By employing a blockchain-based solution DomRaider’s aims to be scalable, reliable and transparent; providing publicly verifiable auctions that are tamper-proof thanks to the immutable nature of blockchain technology. The solution is designed to be global with a generic interface, and a fast bid consensus – less than a second – with a low transaction cost.
Colombet commented: “We are very enthusiastic about the idea of launching the first ICO carried out by a French company with a proven track record over the last four years. It is an important springboard for the development of DomRaider, and it fully illustrates the emergence of the blockchain within the real economy. Through this ICO, we aim to apply this technological revolution to transform the global auction industry.”
The DomRaider ICO starts on the 12th of September, 2017 and ends on the 11th of October, 2017. During the sale, the company will issue almost to 1 billion ‘DomRaider Tokens’ – DRT. A pre-sale of tokens is now open to the public. So far, over 130 million tokens of the maximum of 262.5 million planned for the pre-sale have already been sold.

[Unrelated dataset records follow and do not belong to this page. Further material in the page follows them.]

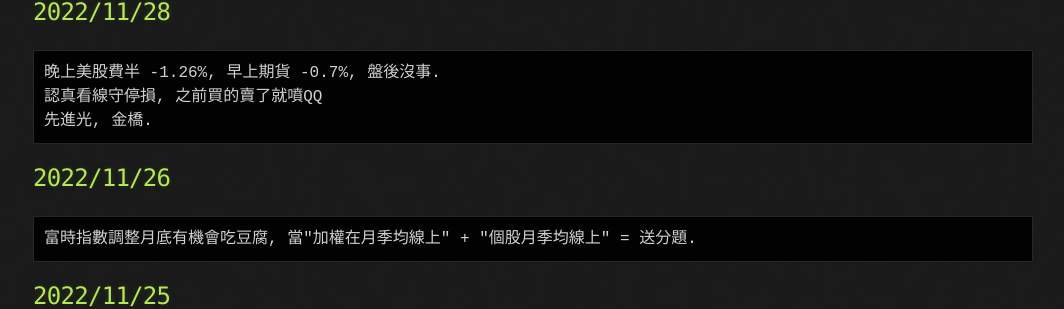
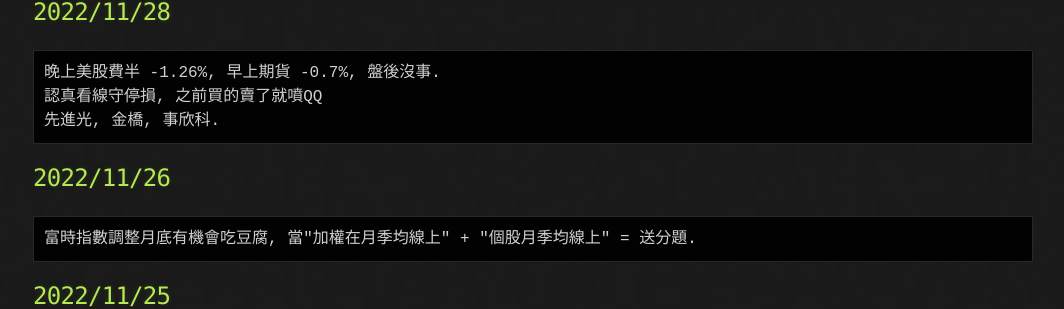
Before and after one commit to lepg5487/Stock_God, a Jekyll site: the page built from index.md, in a window 1280 px wide and 900 px high, scrolled down 332 px. Shown: the part 196-505 px from the top of the window, without its empty margins (107-1171 px from the left). Built offline with Jekyll 4.4.1, drawn with Linux system fonts in a browser that asks for light colours; our own code applies the rules of GitHub Pages for plain Markdown files.

Commit message:
Update index.md

````diff
--- a/index.md
+++ b/index.md
@@ -18,7 +18,7 @@ layout: testlayouts
 ```
 晚上美股費半 -1.26%, 早上期貨 -0.7%, 盤後沒事.
 認真看線守停損, 之前買的賣了就噴QQ
-先進光, 金橋.
+先進光, 金橋, 事欣科.
 ```
 
 ## 2022/11/26
````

As a service for recovering expired domain names, DomRaider has raised 3.5 million euros since October 2016, with an initial round of 2 million euros from the Eefficiency investment fund, followed by a second round of 1.5 million euros in May 2017 from Crédit Agricole, CIC, Banque Populaire and BPI France. The company now employs more than 33 employees spread over France, Sweden and Italy, and soon in Canada and the U.K. as of October.